Ecuador has struck a historic agreement to leave one-fifth of its oil reserves untapped forever. The move protects a marvelously rich area of the Amazon rainforest and will net Ecuador $3.6 billion in compensation—half the oil’s estimated value at today’s market rates—from a United Nations trust fund supported by developed countries.
Reports Positive News:
The region is considered to be one of the most biodiverse on the planet and was declared a World Biosphere Reserve by UNESCO in 1989. It has more tree species in a single hectare than the U.S. and Canada combined and is teeming with a diverse array of insects, birds, amphibians, and mammals, a significant number of which are endangered. The 675-square-mile Ishpingo Tambococha Tiputini sector is the ancestral territory of the Huaorani people, as well as the Tagaeri and Taromenane—two of the last remaining “uncontacted” tribes in the world.
Before U.N. conspiracy theorists get all worked up about this, they should keep in mind that the fund, run by the United Nations Development Program, is a voluntary endeavor in which “donor countries, philanthropists and individuals around the world are being invited to pay the money in return for a non-exploitation guarantee,” reports Britain’s Guardian. So far, Germany has indicated it will pay $800 million over 13 years, while Spain, France, and Switzerland are considering chipping in. Writes the Guardian:

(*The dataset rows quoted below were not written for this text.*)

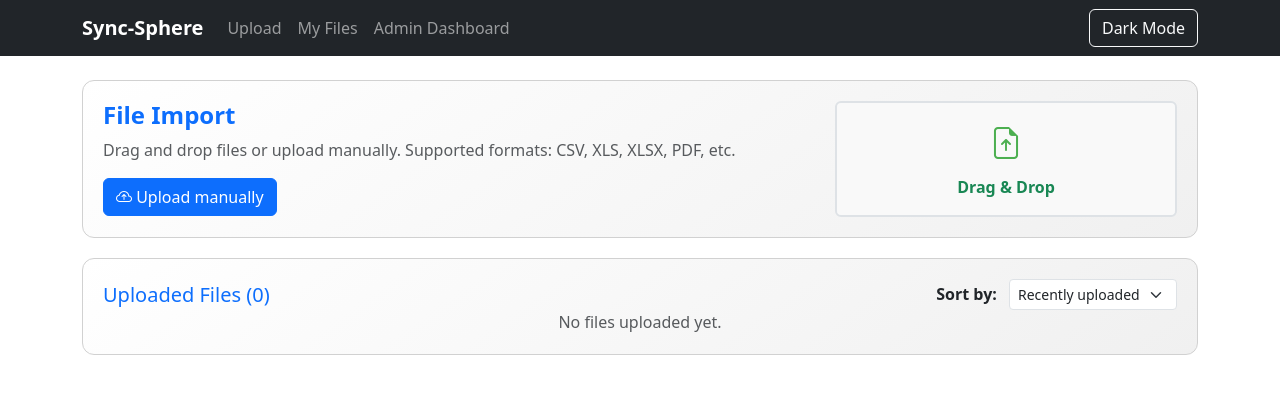
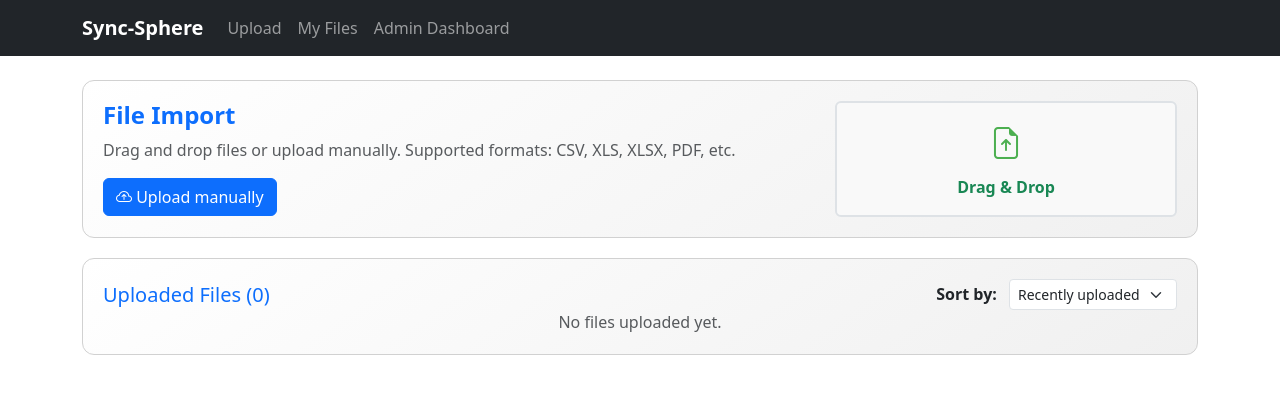
Before and after one commit to sharansukesh1003/distributed-storage-system, a Django app: page /storage/upload_chunked/ in a window 1280 px wide. Shown: the top 394 px of the page. Run offline with Django 5.2, Linux system fonts and the light colour scheme; data that the repository does not hold is empty; some libraries are stand-ins or nearby versions.

Commit message:
removed dark mode

```diff
--- a/distributed_storage/dashboard_app/templates/base.html
+++ b/distributed_storage/dashboard_app/templates/base.html
@@ -74,9 +74,9 @@
               <a class="nav-link" href="/dashboard/metrics/">Admin Dashboard</a>
             </li>
           </ul>
-          <button class="btn btn-outline-light" id="darkModeToggle">
+          {% comment %} <button class="btn btn-outline-light" id="darkModeToggle">
             Dark Mode
-          </button>
+          </button> {% endcomment %}
         </div>
       </div>
     </nav>
@@ -93,15 +93,15 @@
       const toggleButton = document.getElementById("darkModeToggle");
 
       // On load, check localStorage
-      if (localStorage.getItem("colorMode") === "dark") {
+      {% comment %} if (localStorage.getItem("colorMode") === "dark") {
         rootElement.setAttribute("data-bs-theme", "dark");
         toggleButton.textContent = "Light Mode";
       } else {
         rootElement.setAttribute("data-bs-theme", "light");
         toggleButton.textContent = "Dark Mode";
-      }
+      } {% endcomment %}
 
-      toggleButton.addEventListener("click", () => {
+      {% comment %} toggleButton.addEventListener("click", () => {
         const currentMode = rootElement.getAttribute("data-bs-theme");
         if (currentMode === "light") {
           rootElement.setAttribute("data-bs-theme", "dark");
@@ -112,7 +112,7 @@
           localStorage.setItem("colorMode", "light");
           toggleButton.textContent = "Dark Mode";
         }
-      });
+      }); {% endcomment %}
     </script>
 
     {% block extra_js %}{% endblock %}
```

The idea of rich countries paying poor countries not to exploit their forests in return for financial compensation is being promoted [in global climate change discussions] … But the idea of paying poor countries not to develop valuable oil reserves is believed to be the most radical and most forward-looking yet.
Of course, the recent unrest in Ecuador, including an incident that President Rafael Correa described as a coup attempt, doesn’t bode well for these sorts of deals—if Correa were unseated by hostile forces, would his successor honor the no-drilling pact? Join a debate at United Nations University about the pros and cons of this new approach to conservation.
Source: Positive News (article not available online), The Guardian, United Nations University
Image by ggallice, licensed under Creative Commons.